> [WHAT THE TASK ASKS]
From the listing below, copy only the lines running from the line that contains "Before and after one commit to re9ant/AutoApply, an" to the line that contains "Also changed, not shown: 7 other files.", both included.

> [EXERCISE INPUT]
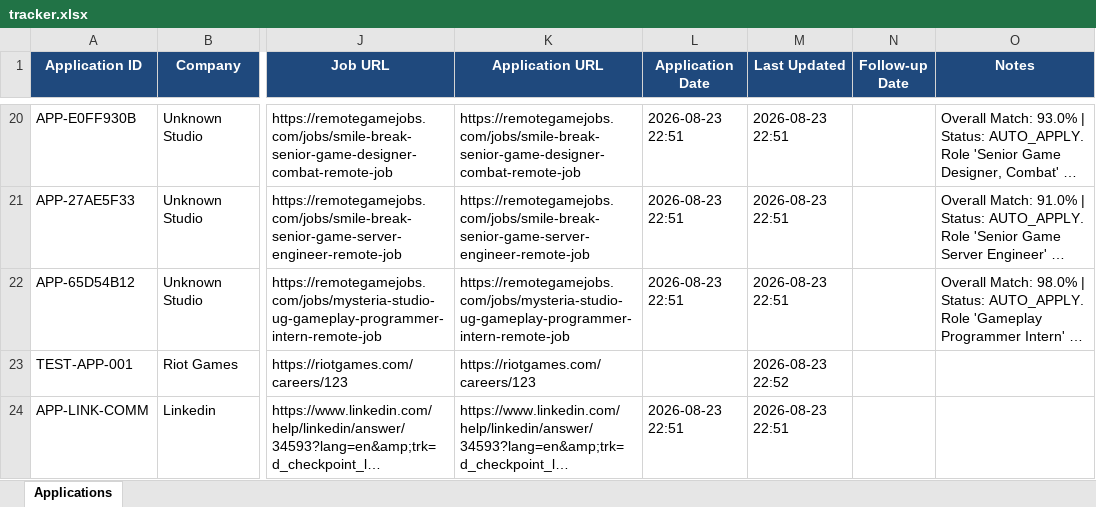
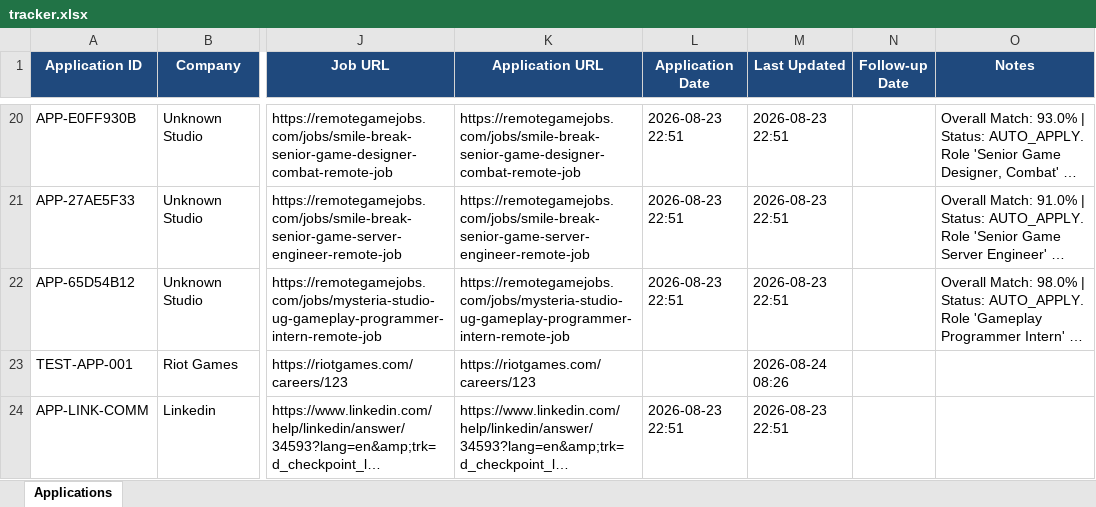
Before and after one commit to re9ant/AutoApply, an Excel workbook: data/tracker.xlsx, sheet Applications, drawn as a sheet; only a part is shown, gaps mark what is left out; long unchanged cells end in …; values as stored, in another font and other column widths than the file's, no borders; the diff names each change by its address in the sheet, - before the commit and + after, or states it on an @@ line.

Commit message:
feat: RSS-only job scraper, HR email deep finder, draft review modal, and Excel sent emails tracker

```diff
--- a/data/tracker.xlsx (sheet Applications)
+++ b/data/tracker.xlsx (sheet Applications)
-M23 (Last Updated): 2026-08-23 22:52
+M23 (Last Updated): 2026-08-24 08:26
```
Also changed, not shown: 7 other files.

* * *

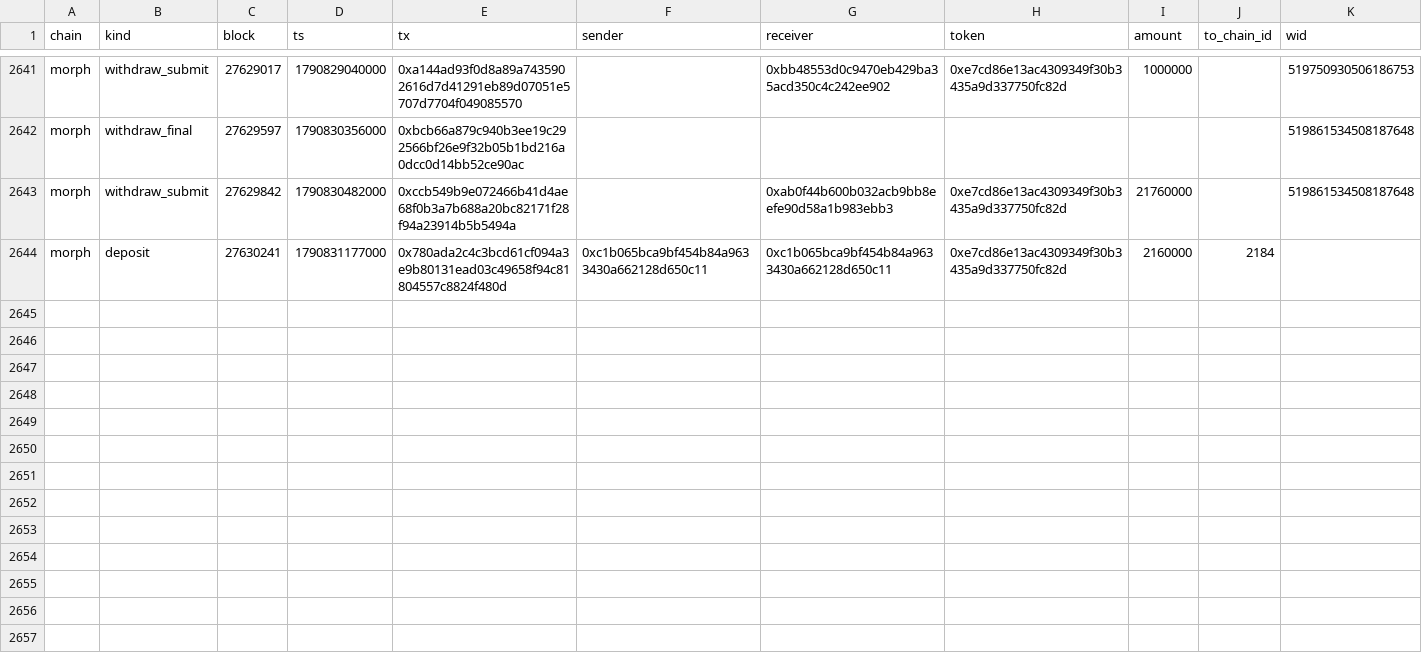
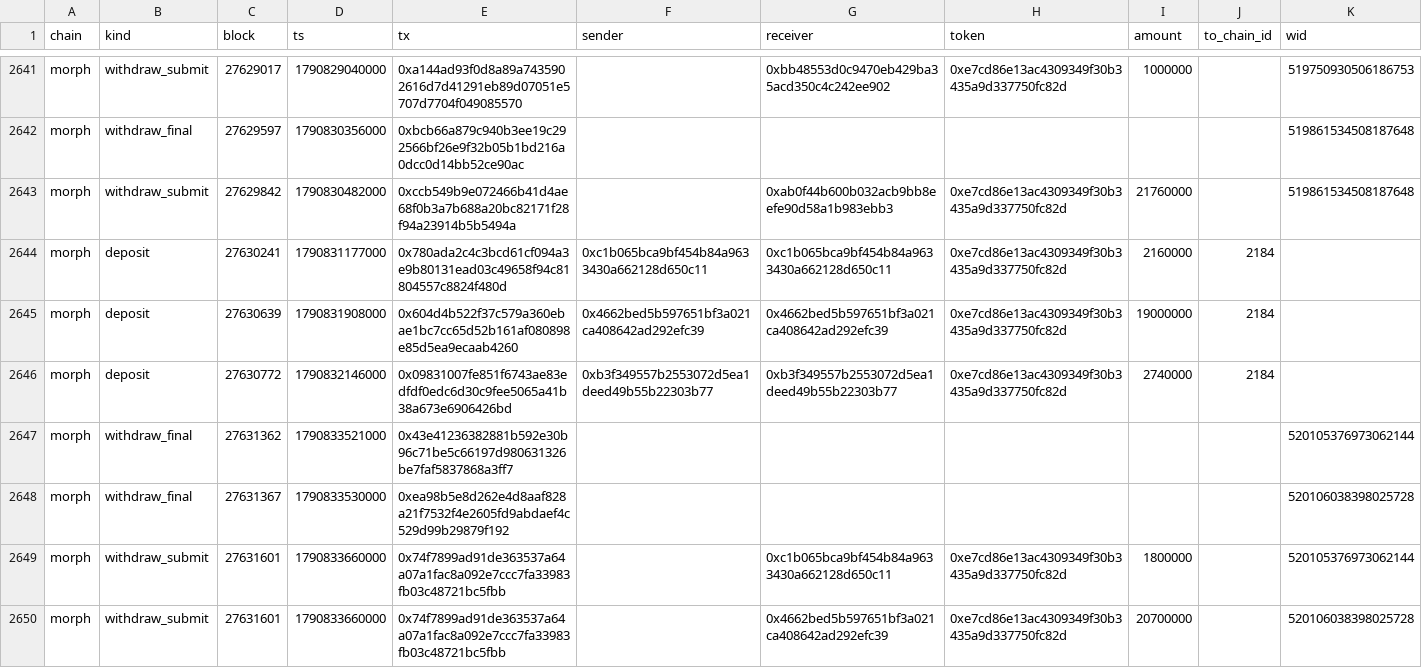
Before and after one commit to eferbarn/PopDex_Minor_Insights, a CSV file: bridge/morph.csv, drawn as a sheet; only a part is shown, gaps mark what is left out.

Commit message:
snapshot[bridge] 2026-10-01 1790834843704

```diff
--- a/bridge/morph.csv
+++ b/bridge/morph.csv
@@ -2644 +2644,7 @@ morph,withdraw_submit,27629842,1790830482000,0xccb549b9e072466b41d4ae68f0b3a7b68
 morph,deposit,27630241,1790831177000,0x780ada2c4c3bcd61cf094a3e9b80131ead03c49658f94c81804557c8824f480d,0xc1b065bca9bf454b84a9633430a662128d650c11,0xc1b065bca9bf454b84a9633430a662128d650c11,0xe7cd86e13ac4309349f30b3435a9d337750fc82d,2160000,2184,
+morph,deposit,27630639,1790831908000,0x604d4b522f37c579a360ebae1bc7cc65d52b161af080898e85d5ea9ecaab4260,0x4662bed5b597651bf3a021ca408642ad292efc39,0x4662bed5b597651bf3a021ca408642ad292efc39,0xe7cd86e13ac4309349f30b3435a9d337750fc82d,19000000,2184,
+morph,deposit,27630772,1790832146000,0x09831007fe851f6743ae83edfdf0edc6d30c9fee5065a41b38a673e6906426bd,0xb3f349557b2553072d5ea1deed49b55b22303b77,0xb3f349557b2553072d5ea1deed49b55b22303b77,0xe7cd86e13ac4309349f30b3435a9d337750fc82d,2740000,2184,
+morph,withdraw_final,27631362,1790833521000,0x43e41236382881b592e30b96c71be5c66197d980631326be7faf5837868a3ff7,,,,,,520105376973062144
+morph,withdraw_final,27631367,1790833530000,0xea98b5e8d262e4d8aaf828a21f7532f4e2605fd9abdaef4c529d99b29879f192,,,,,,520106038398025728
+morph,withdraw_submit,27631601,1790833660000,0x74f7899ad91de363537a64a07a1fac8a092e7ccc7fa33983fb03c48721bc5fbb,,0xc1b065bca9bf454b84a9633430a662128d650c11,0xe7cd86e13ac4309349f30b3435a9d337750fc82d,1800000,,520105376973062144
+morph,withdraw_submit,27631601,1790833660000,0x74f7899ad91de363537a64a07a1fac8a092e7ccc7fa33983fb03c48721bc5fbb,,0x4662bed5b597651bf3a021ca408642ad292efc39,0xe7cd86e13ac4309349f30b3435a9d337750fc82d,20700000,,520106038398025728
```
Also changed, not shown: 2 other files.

> [TASK RESULT]
Before and after one commit to re9ant/AutoApply, an Excel workbook: data/tracker.xlsx, sheet Applications, drawn as a sheet; only a part is shown, gaps mark what is left out; long unchanged cells end in …; values as stored, in another font and other column widths than the file's, no borders; the diff names each change by its address in the sheet, - before the commit and + after, or states it on an @@ line.

Commit message:
feat: RSS-only job scraper, HR email deep finder, draft review modal, and Excel sent emails tracker

```diff
--- a/data/tracker.xlsx (sheet Applications)
+++ b/data/tracker.xlsx (sheet Applications)
-M23 (Last Updated): 2026-08-23 22:52
+M23 (Last Updated): 2026-08-24 08:26
```
Also changed, not shown: 7 other files.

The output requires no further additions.